In many ways, King may prove to be a major problem for the Obama administration in the new Congress.
Since Republicans won the House in November, the media spotlight has mainly focused on one incoming committee chairman: Rep. Darrell Issa (R-Calif.), who will head the House Oversight panel.
But the burly New York Republican could be just as big a thorn in the White House’s side.
King, a fiery Irishman known for an independent streak, has repeatedly blasted the administration for its attempt to close the detention facility at Guantanamo Bay and try terrorism suspects in civilian courts.
Not one to mince words, King denounced John Brennan, chief counterterrorism adviser to the White House, for his involvement in homeland-security issues. King accused Brennan of intentionally shutting Congress out of critical briefings on terrorist attacks.

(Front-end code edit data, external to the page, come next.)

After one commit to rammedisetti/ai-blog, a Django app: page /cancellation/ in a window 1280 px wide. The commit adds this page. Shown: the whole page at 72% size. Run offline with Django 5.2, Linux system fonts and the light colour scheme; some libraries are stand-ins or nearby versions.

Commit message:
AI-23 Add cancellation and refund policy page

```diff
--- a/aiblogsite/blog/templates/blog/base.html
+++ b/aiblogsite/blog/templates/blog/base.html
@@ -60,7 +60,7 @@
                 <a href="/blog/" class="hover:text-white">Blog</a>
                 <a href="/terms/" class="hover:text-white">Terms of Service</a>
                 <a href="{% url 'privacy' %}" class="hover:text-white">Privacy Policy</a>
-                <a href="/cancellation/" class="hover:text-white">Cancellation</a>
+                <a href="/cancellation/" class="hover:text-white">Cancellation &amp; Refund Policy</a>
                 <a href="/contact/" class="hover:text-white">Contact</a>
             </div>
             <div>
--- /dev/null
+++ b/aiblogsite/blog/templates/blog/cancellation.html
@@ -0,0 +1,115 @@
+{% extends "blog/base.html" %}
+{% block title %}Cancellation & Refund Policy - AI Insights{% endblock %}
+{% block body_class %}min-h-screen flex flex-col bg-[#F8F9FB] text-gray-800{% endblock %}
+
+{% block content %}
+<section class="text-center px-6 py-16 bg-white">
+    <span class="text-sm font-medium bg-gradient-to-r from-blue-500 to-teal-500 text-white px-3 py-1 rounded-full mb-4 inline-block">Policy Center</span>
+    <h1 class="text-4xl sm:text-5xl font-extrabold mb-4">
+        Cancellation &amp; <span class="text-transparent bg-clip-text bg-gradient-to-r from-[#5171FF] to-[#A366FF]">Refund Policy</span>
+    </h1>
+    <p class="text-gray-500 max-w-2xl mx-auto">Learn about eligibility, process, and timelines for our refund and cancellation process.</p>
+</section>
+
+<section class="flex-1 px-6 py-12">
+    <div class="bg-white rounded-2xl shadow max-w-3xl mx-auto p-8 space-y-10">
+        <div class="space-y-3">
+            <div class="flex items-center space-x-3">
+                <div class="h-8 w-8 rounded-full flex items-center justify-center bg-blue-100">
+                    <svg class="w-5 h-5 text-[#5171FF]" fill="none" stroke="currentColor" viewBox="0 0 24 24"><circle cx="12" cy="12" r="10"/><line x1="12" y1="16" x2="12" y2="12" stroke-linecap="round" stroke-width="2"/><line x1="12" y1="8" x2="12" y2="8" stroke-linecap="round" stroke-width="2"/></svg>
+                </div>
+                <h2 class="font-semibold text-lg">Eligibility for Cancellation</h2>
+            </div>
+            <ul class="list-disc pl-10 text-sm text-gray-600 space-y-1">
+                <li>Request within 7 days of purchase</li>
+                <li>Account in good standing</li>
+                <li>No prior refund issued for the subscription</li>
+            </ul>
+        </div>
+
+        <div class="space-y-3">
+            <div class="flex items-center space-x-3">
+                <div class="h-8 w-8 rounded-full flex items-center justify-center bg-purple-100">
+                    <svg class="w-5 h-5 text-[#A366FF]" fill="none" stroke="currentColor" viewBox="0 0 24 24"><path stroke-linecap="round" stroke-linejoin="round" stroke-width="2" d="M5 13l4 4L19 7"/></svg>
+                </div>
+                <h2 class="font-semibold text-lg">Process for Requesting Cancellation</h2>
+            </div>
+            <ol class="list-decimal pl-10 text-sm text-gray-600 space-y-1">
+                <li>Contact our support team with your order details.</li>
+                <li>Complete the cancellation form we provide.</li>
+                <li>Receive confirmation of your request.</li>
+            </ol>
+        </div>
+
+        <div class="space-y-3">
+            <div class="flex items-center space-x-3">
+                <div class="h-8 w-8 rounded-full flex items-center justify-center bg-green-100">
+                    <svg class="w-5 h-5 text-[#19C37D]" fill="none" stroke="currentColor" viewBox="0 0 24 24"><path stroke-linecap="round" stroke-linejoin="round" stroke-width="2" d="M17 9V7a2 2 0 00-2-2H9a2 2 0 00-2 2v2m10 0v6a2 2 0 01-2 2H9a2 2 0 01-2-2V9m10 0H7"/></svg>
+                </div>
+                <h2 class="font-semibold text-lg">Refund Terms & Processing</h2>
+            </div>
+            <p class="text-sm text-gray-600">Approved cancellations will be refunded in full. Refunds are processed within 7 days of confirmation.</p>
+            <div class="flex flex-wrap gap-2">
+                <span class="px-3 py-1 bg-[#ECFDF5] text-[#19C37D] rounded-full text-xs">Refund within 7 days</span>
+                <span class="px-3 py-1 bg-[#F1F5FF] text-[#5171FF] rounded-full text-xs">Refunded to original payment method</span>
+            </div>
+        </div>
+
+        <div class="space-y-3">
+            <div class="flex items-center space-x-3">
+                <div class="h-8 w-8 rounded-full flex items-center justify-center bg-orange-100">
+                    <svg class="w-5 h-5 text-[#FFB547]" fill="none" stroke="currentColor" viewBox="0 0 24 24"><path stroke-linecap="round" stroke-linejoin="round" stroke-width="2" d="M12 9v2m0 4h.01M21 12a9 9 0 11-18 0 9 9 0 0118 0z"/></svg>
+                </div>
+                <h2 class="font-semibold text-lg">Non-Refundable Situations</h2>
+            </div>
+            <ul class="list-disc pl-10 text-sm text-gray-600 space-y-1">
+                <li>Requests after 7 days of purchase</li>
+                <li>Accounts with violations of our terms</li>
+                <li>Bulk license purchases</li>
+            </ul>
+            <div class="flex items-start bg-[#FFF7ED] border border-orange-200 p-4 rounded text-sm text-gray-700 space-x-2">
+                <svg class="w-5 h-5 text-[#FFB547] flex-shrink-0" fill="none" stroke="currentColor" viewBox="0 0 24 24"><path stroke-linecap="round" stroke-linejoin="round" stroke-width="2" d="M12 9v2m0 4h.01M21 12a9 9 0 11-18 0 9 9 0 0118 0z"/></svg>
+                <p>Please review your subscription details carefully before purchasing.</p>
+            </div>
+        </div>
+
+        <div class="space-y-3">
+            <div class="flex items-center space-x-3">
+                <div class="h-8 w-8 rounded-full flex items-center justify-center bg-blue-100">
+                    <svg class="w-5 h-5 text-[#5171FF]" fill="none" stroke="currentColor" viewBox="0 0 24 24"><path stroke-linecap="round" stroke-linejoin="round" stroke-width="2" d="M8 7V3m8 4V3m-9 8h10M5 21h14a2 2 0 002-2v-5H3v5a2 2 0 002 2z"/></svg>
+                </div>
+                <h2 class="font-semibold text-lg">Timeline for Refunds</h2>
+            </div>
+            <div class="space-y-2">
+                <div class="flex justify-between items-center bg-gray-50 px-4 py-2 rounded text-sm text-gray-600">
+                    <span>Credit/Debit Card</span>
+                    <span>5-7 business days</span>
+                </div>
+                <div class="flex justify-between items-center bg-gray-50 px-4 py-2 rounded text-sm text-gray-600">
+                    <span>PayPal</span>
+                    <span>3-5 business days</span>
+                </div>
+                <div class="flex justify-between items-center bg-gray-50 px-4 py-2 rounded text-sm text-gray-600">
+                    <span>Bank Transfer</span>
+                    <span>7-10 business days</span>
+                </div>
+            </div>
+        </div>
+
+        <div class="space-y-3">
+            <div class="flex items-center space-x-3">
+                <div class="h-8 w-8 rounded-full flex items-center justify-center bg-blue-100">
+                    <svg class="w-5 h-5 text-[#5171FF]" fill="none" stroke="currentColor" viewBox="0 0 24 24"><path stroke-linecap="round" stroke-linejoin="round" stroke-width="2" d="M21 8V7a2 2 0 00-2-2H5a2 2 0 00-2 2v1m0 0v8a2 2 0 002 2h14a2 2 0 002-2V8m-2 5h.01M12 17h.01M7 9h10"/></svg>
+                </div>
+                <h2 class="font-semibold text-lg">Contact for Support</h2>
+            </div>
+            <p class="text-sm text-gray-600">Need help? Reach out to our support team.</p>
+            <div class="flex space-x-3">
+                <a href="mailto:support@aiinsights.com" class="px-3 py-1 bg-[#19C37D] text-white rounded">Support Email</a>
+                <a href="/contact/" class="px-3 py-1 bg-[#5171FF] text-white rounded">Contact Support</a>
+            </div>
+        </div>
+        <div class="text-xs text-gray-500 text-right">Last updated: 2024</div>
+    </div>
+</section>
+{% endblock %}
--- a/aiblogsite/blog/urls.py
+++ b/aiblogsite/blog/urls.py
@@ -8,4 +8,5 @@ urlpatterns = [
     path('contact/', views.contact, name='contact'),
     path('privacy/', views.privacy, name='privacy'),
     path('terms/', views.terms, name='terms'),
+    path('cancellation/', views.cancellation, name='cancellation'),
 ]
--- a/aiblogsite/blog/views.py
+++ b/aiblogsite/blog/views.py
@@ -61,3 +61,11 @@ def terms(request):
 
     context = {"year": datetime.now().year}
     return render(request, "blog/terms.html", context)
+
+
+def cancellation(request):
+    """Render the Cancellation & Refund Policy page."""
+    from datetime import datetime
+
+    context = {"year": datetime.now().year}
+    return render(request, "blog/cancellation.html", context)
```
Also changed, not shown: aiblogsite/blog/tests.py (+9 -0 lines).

While some Democrats bristle at his King’s criticism of Obama’s national-security policies, it will be difficult to cast him as an ideologue who is just interested in scoring political points.Good for him. He's sure to receive an onslaught of criticism from the media and those terror co-conspirators from CAIR, but so be it. He'd receive more from the right if he were to fold like a cheap camera under the criticism. If Obama and company are afraid to testify it shows they've got something to hide. And when you've got the bedwetters playing the tired McCarthy card then you know you're on the right track.
Former New York City Mayor Ed Koch (D) on Tuesday took a swing at The New York Times on behalf of King for a Sunday editorial denouncing his plans to hold a hearing on the radicalization of U.S. Muslims and homegrown terrorism.

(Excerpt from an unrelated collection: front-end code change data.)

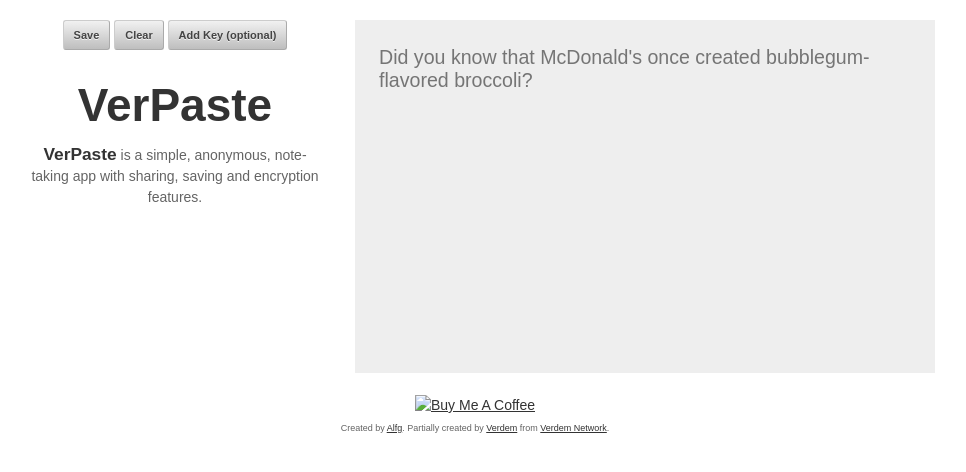
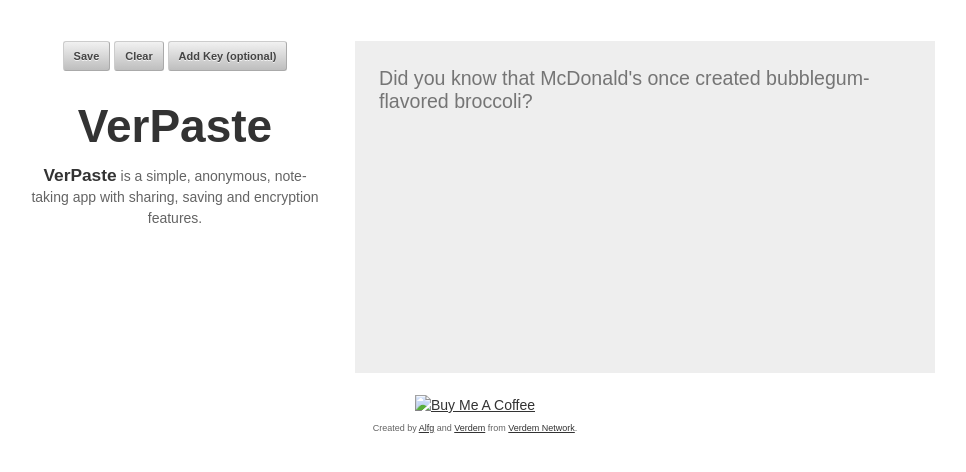
Before and after one commit to Verdem-crypto/verdem-crypto.github.io, a Jekyll site: the page verpaste/index.html, which Jekyll copies as it is, in a window 1280 px wide. Shown: the top 472 px of the page, without its empty margins (165-1131 px from the left). Built offline with Jekyll 4.4.1, drawn with Linux system fonts in a browser that asks for light colours; nearby versions of some CDN libraries; some web fonts are replaced.

Commit message:
Update index.html

```diff
--- a/verpaste/index.html
+++ b/verpaste/index.html
@@ -17,6 +17,7 @@
 
   <body>
 
+	  </br>
 	  	  <div class="container" align="center">
       <div id="controls" class="six columns">
           <button id="decrypt-button" style="display: none;">Decrypt</button>
@@ -52,7 +53,7 @@
           <textarea id="write-text" placeholder="Did you know that McDonald's once created bubblegum-flavored broccoli?"></textarea>
 
  <div align="center">
-	 </br>
+	 </hr>
 <script id="PDS617129" type="text/javascript">(function(d){var wrapper=d.createElement("script"); wrapper.id="WDS617129";wrapper.type="text/javascript";wrapper.src="https://s.adlane.info/?floor=0&content_page_url=" + encodeURIComponent(window.location.href) + "&width=240&height=400&cb=" + (new Date()).getTime().toString() + "&aid=617129";var s=d.getElementById("PDS617129");s.parentNode.insertBefore(wrapper, s);}(document));</script>
  </div>
 
@@ -85,7 +86,8 @@
 	</div>
 
 <div align="center">
-<p><span style="font-size: xx-small;">Created by <a href="https://alfg.github.io/">Alfg</a>. Partially created by <a href="https://verdem-crypto.github.io/">Verdem</a> from <a href="http://www.verdemnetwork.com/">Verdem Network</a>.</span></p>
+<p><span style="font-size: xx-small;">Created by <a href="https://alfg.github.io/">Alfg</a> and <a href="https://verdem-crypto.github.io/">Verdem</a> from <a href="http://www.verdemnetwork.com/">Verdem Network</a>.</span></p>
+</br>
 </div>
 
 <script src="//acacdn.com/script/ippg.js" data-adel="inpage" zid="4246479" rr="0" mads="2"></script>
```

The scathing editorial stated that King needed to take his anti-Muslim criticism down a notch if he wants to be taken seriously as the Homeland Security chairman.
King’s proposal to hold hearings on the issue has brought a rash of criticism from those who argue it could turn into a McCarthy-esque witch-hunt, fueling distrust of the government among Muslim citizens.
In its editorial, the Times wrote that King’s “sweeping slur on Muslim citizens is unacceptable.” It also accused him of too much “blather” and “bluster” on a host of national-security issues.
King quickly punched back.
“I’m certainly not going to take any political advice or direction from The New York Times,” King told The Hill. “I have more contempt for The New York Times than anything or anyone I can think of.”
He added, “People follow what I say. I’m outspoken, but I can back up everything I say. I am what I am and people seem to like it and I’m at peace with myself.”
Let the hearings begin.